The results show that an extra finger can significantly extend the manipulation abilities and skill. It enables people with six fingers to perform movements with one hand where people with only five fingers would need two hands. The augmented motor abilities observed in the polydactyly subjects are made possible by dedicated areas in the sensorimotor brain areas. These findings may serve as blueprint for the development of additional artificial limbs extending motor abilities.
The case study of the researchers from Freiburg, London and Lausanne investigates for the first time the movement abilities of people with six fingers per hand. In the case of the two examined subjects, an additional finger between thumb and forefinger is fully formed on each hand. "We wanted to know if the subjects have motor skills that go beyond people with five fingers and how the brain is able to control the additional degrees of freedom," explains Prof. Dr. Carsten Mehring from the University of Freiburg and the Bernstein Center Freiburg.
To understand how the brain of polydactyly subjects controls the additional fingers, the scientist used high-resolution functional magnetic resonance imaging (fMRI). "We found dedicated neural resources that control the sixth finger, and the somatosensory and motor cortex are organized exactly to allow for the additional motor skills observed," comment Prof. Dr. Andrea Serino and Dr. Michael Akselrod, who carried out the neuroimaging studies at EPFL and Lausanne University Hospital.
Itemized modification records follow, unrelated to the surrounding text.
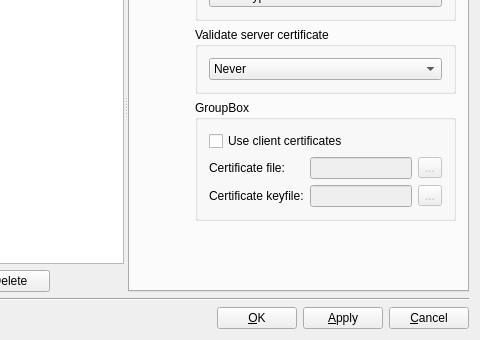
This is resources/forms/ServerDialogDesign.ui in einaru/luma as Qt 5 draws it before an edit; both pictures show x 127 to 607 and y 94 to 434 of the 607 by 434 pixel window. The edited form follows.
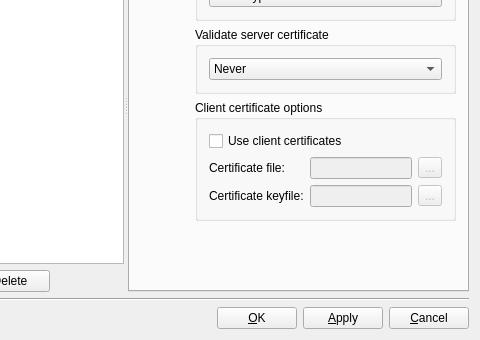
This is the edited form. The open tabs and pages were chosen to show the change.

The edit to the form file:
```diff
--- a/resources/forms/ServerDialogDesign.ui
+++ b/resources/forms/ServerDialogDesign.ui
@@ -564,7 +564,7 @@
              </sizepolicy>
             </property>
             <property name="title">
-             <string>GroupBox</string>
+             <string>Client certificate options</string>
             </property>
             <layout class="QGridLayout" name="gridLayout_11">
              <item row="0" column="0">
```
The study of these polydactyly hands could advance the development of additional artificial limbs to expand people's motor skills. For example, an extra arm to help working alone in a narrow environment, or to enable a surgeon carrying out operations without an assistant. However, the scientists note, "The additional extremities have been trained in the subjects since birth. This does not necessarily mean that similar functionality can be achieved when artificial limbs are supplemented later in life. Yet, people with polydactyly provide a unique opportunity to analyse the neuronal control of extra limbs and the possibilities of sensorimotor skills."